Venezuelans See Bitcoin as Alternative to Bolivar, Volumes Hit Record High

Recent data from VeneBloc‏ ‏pointed out that Venezuelans’ Bitcoin trading volume has ‎jumped to the equivalent of $1.009 million in bolivars on April 17. There seems to be ‎ever-increasing excitement about the cryptocurrency in Venezuela amid growing ‎economic chaos, and the highest inflation rate in the world.‎

‎Individuals and businesses are swapping bolivars ‎for cryptocurrencies in order to buy daily life necessities or pay their ‎employees.‎

Venezuelan people sees the digital currency as a safe alternative in ‎an economy where the government has enforced strict foreign ‎exchange controls since 2003, combined with inflation rate that is running at an ‎estimated 9000 percent just over the past calendar year.‎

Venezuelans often exchange altcoins against Bolivar ‎through P2Ps services, like LocalBitcoins, a Finland-based exchange ‎that allows users to transact cryptocurrencies on their own terms.‎

There are no official statistics on the number of cryptocurrency users ‎in Venezuela, but according to some local-based brokerages the ‎number has increased to more than 90,000 by the end of 2017. ‎

Although cryptocurrencies have been prone to extreme volatility, ‎the fluctuation is negligible compared to the devalued Bolivar, which depreciated ‎recently to 845,000 unit against the US dollar on the black market.‎

Earlier this year, Venezuela’s government has issued its ‎own ‎cryptocurrency, Petro, which is allegedly backed by barrels of oil from the country’s ‎crude reserves.‎

President Nicolas Maduro said that the newly-issued ‎virtual coin will become legal tender for all government ‎transactions within the next several months and claimed that the petro ICO has raised more than $5 billion. ‎However, independent analysts argue the vast majority ‎of frenzy ‎surrounding PTR is either a scam or far too ambitious for ‎its own ‎good.‎

The state-backed cryptocurrency hit another snag last month as ‎US ‎authorities once more sounded the bell ‎to remind American investors ‎about the sanctions that the US ‎maintain on the South American ‎country.‎

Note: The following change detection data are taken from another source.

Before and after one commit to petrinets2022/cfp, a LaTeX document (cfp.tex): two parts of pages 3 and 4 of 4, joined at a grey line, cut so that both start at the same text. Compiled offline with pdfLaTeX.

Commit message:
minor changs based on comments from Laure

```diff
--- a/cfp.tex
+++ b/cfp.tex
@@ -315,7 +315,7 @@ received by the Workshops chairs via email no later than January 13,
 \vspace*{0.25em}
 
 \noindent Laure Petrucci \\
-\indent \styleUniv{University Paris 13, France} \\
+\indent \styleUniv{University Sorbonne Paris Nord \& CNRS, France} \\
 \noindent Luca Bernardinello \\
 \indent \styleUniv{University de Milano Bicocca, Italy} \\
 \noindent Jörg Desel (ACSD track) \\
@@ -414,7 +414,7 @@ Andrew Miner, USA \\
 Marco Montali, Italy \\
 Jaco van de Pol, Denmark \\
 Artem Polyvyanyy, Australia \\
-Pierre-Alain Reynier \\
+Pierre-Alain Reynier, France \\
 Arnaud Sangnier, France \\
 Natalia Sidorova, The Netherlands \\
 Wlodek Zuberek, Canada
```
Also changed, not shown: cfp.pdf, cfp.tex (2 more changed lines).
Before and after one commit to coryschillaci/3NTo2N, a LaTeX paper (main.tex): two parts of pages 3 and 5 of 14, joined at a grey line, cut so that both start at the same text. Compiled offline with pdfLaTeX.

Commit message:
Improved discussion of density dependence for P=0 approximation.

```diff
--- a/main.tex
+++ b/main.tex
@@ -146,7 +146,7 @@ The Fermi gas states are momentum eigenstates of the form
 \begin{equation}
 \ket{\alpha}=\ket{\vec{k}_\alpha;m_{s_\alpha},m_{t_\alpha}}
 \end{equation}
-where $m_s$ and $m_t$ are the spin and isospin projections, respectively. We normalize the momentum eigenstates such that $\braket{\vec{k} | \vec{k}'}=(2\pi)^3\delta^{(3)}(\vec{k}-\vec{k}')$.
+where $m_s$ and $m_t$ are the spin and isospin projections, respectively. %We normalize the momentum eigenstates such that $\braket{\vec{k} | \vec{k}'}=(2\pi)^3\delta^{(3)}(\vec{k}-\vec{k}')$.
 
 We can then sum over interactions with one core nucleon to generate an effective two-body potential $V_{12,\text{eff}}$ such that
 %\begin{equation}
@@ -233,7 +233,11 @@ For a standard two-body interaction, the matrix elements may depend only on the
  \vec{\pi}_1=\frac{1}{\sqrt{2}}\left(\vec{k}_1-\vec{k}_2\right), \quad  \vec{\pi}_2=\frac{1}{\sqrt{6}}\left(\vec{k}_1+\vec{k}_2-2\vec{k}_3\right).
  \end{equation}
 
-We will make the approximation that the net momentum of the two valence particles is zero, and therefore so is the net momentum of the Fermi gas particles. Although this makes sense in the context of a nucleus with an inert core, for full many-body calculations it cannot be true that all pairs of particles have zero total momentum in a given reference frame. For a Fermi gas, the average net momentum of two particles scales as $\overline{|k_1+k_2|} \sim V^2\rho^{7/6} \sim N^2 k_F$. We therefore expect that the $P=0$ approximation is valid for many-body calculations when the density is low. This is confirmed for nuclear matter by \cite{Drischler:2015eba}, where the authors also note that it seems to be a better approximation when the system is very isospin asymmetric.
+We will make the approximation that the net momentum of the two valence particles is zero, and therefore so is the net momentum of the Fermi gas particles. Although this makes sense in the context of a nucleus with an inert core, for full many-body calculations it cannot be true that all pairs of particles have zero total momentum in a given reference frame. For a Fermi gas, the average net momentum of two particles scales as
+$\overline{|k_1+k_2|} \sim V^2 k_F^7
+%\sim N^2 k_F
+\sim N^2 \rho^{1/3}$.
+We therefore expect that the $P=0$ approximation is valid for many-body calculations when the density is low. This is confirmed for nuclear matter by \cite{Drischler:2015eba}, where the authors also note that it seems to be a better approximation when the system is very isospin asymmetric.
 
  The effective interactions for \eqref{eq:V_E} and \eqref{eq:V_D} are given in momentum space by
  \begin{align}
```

The decision bars all people and companies subject to US jurisdiction ‎from touching the petro, ‎since it constitutes, in ‎essence, a government debt ‎issuance.‎ Trump authorized the US ‎Treasury ‎Department to issue any necessary regulations to enforce ‎his order.‎

(Photo: Geograph)

bitcoin
Bitcoin (BTC) $ 30,104.00 2.24%
ethereum
Ethereum (ETH) $ 2,026.36 2.47%
tether
Tether (USDT) $ 0.999752 0.18%
bnb
BNB (BNB) $ 317.88 1.14%
usd-coin
USD Coin (USDC) $ 1.00 0.17%
xrp
XRP (XRP) $ 0.418755 1.14%
binance-usd
Binance USD (BUSD) $ 1.00 0.25%
cardano
Cardano (ADA) $ 0.536867 2.20%
solana
Solana (SOL) $ 51.95 3.56%
dogecoin
Dogecoin (DOGE) $ 0.086243 0.85%
S&P 500  ^GSPC 
$3,901.36  $0.5700  (0.01%)
Dow Jones Industrial Average  ^DJI 
$31,261.90  $8.80  (0.03%)
NASDAQ Composite  ^IXIC 
$11,354.62  $33.88  (-0.30%)
Russell 2000  ^RUT 
$1,773.27  $2.95  (-0.17%)
Crude Oil Jul 22  F*CL.NYM 
$110.89  $0.6100  (0.55%)
   
$0.0000  $0.0000  (0.00%)